Pregnant women at University Hospital Southampton NHS Foundation Trust have become the first globally to access the gold standard oral glucose tolerance test through a remote screening initiative.

Traditional the screening process for gestational diabetes mellitus requires women to travel to a hospital clinic, having fasted, and then spend more than two hours at the hospital, making it inconvenient for most.

The remote screening initiative was first announced in April and saw women who were assessed as at-risk of developing the condition, issued with a GTT@home test kit from Digostics, by their midwife. This enabled them to test remotely, from the comfort of their own home, significantly improving access to the test.

The GTT@home test kit was developed by Digostics and combines new testing technologies and NFC wireless functionality which enables the user to immediately send their test data to their care team via a smartphone.

The two organisations trialled the new test which saw University Hospital Southampton improve test accessibility and saw 100% of women successfully test in their target test window.

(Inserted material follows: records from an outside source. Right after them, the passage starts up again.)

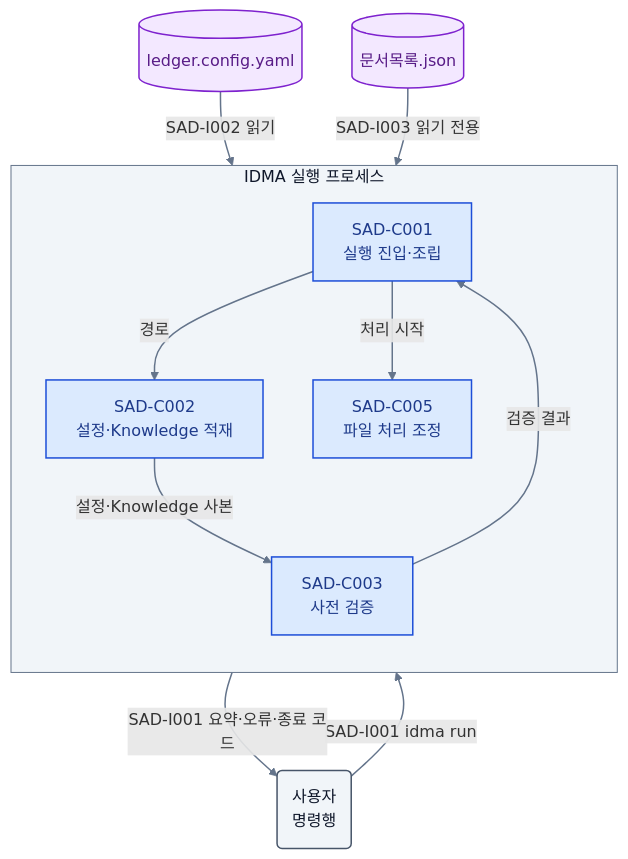
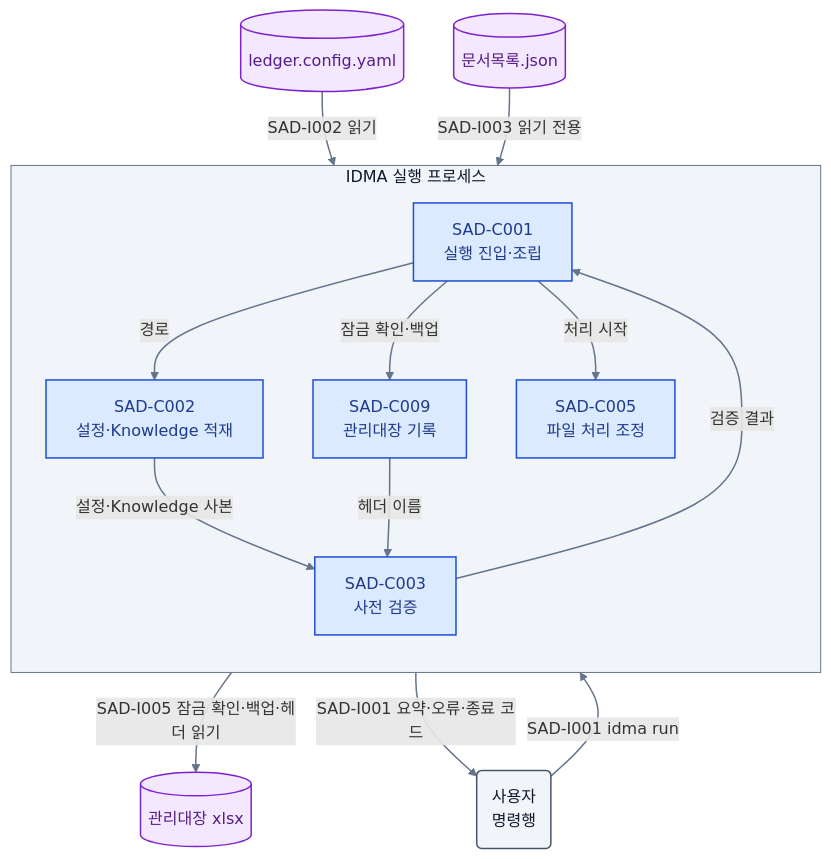
One commit to jby2199/IDMA changed the first of 3 diagrams in docs/3.Design/SAD.md. Above: the diagram before and after it, drawn with Mermaid. The commit also changed other lines of this file and 2 other files, not shown here.

First line of the commit message:
docs: 설계 V&V 결함 D-01~D-08 반영 — SRS 00.02 명확화, SAD 00.02

````diff
--- a/docs/3.Design/SAD.md
+++ b/docs/3.Design/SAD.md
@@ -121,22 +121,25 @@
 ```mermaid
 flowchart TB
     U("사용자<br/>명령행") -->|SAD-I001 idma run| A
     subgraph SYS[IDMA 실행 프로세스]
         direction TB
         A["SAD-C001<br/>실행 진입·조립"] -->|경로| B["SAD-C002<br/>설정·Knowledge 적재"]
         B -->|설정·Knowledge 사본| C["SAD-C003<br/>사전 검증"]
         C -->|검증 결과| A
+        A -->|잠금 확인·백업| L["SAD-C009<br/>관리대장 기록"]
+        L -->|헤더 이름| C
         A -->|처리 시작| P["SAD-C005<br/>파일 처리 조정"]
     end
+    L -->|SAD-I005 잠금 확인·백업·헤더 읽기| WB[("관리대장 xlsx")]
     CF[("ledger.config.yaml")] -->|SAD-I002 읽기| B
     KF[("문서목록.json")] -->|SAD-I003 읽기 전용| B
     A -->|SAD-I001 요약·오류·종료 코드| U
     classDef process fill:#DBEAFE,stroke:#1D4ED8,color:#1E3A8A,stroke-width:1.5px;
     classDef data fill:#F3E8FF,stroke:#7E22CE,color:#581C87,stroke-width:1.5px;
     classDef neutral fill:#F1F5F9,stroke:#475569,color:#0F172A,stroke-width:1.5px;
-    class A,B,C,P process;
-    class CF,KF data;
+    class A,B,C,L,P process;
+    class CF,KF,WB data;
     class U neutral;
     style SYS fill:#F1F5F9,stroke:#64748B,color:#0F172A;
     linkStyle default stroke:#64748B,stroke-width:1.5px;
 ```
````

Overall 100% of both women on the trial and maternity staff would recommend the remote screening over traditional clinic testing.

Rachel Hanley, community service matron, University Hospital Southampton, said: “We are constantly trying to balance the critical importance of OGTT (oral glucose tolerance test) provision with the significant human resource and administrative demands in-clinic OGTTs place on us as a busy team.

“GTT@home has demonstrated that there is finally another way, one that not only helps ensure prompt and timely access to GDM testing, but that frees up countless valuable midwifery staffing hours to be redirected to other essential antenatal and postnatal activity.

The implementation of GTT@home stemmed from University Hospital Southampton’s ambition to improve the quality of the test and find a more patient-focused way to administer it. They also hoped to be able to speed up how quickly the test was done so that treatment could be initiated sooner if needed, as well as reduce the number of antenatal appointments to free up resources.

In addition, the remote testing kit sees results analysed immediately at the point of testing, eliminating the sample degradation that could occur between in-clinic blood sampling and laboratory analysis.

Dr Matthew Coleman, consultant obstetric physician at University Hospital Southampton, said: “The contribution GTT@home has made to improving OGTT test patient empowerment, equity and accuracy will enable improved care for our patients when GDM is suspected and detected.

“In equal parts we are excited that this revolutionary new at-home test is going to dramatically change the way we deliver GDM testing during antenatal care.”